**What this task involves**
Leave every picture out, and retype all the remaining records exactly.

(Beginning of Given data)

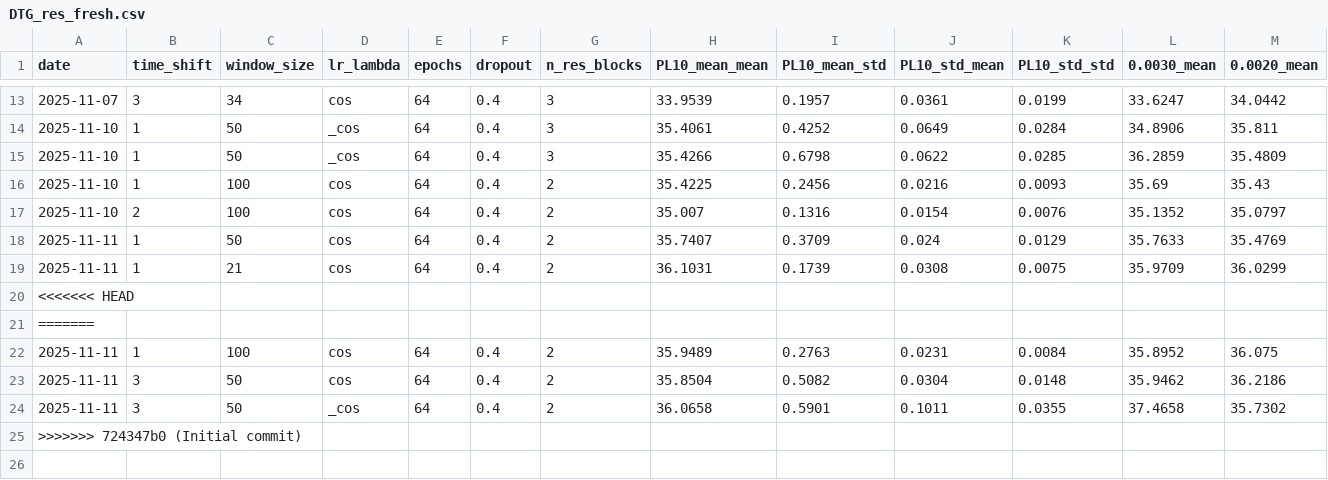
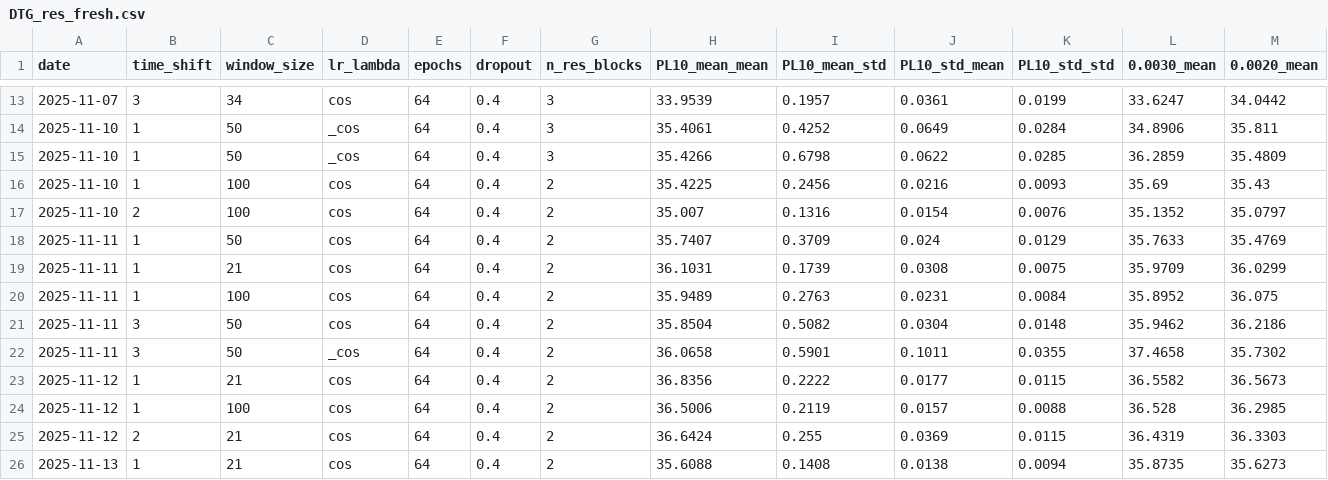
Before and after one commit to Evgen-N/Complex_T, a CSV file: data_archiv/DTG/res/DTG_res_fresh.csv, drawn as a sheet; only a part is shown, gaps mark what is left out; removed rows and columns are numbered as before the commit, all else as after; rows hold the shown columns only; the diff names each change by its address in the sheet, - before the commit and + after, or states it on an @@ line.

```diff
--- a/data_archiv/DTG/res/DTG_res_fresh.csv
+++ b/data_archiv/DTG/res/DTG_res_fresh.csv
-row 20: <<<<<<< HEAD
-row 21: =======
-row 25: >>>>>>> 724347b0 (Initial commit)
+row 23: 2025-11-12 | 1 | 21 | cos | 64 | 0.4 | 2 | 36.8356 | 0.2222 | 0.0177 | 0.0115 | 36.5582 | 36.5673
+row 24: 2025-11-12 | 1 | 100 | cos | 64 | 0.4 | 2 | 36.5006 | 0.2119 | 0.0157 | 0.0088 | 36.528 | 36.2985
+row 25: 2025-11-12 | 2 | 21 | cos | 64 | 0.4 | 2 | 36.6424 | 0.255 | 0.0369 | 0.0115 | 36.4319 | 36.3303
+row 26: 2025-11-13 | 1 | 21 | cos | 64 | 0.4 | 2 | 35.6088 | 0.1408 | 0.0138 | 0.0094 | 35.8735 | 35.6273
```
Also changed, not shown: data_archiv/DTG/DTG_fresh.csv, 40 other files.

(End of Given data)

**Response to this exercise**
Before and after one commit to Evgen-N/Complex_T, a CSV file: data_archiv/DTG/res/DTG_res_fresh.csv, drawn as a sheet; only a part is shown, gaps mark what is left out; removed rows and columns are numbered as before the commit, all else as after; rows hold the shown columns only; the diff names each change by its address in the sheet, - before the commit and + after, or states it on an @@ line.

```diff
--- a/data_archiv/DTG/res/DTG_res_fresh.csv
+++ b/data_archiv/DTG/res/DTG_res_fresh.csv
-row 20: <<<<<<< HEAD
-row 21: =======
-row 25: >>>>>>> 724347b0 (Initial commit)
+row 23: 2025-11-12 | 1 | 21 | cos | 64 | 0.4 | 2 | 36.8356 | 0.2222 | 0.0177 | 0.0115 | 36.5582 | 36.5673
+row 24: 2025-11-12 | 1 | 100 | cos | 64 | 0.4 | 2 | 36.5006 | 0.2119 | 0.0157 | 0.0088 | 36.528 | 36.2985
+row 25: 2025-11-12 | 2 | 21 | cos | 64 | 0.4 | 2 | 36.6424 | 0.255 | 0.0369 | 0.0115 | 36.4319 | 36.3303
+row 26: 2025-11-13 | 1 | 21 | cos | 64 | 0.4 | 2 | 35.6088 | 0.1408 | 0.0138 | 0.0094 | 35.8735 | 35.6273
```
Also changed, not shown: data_archiv/DTG/DTG_fresh.csv, 40 other files.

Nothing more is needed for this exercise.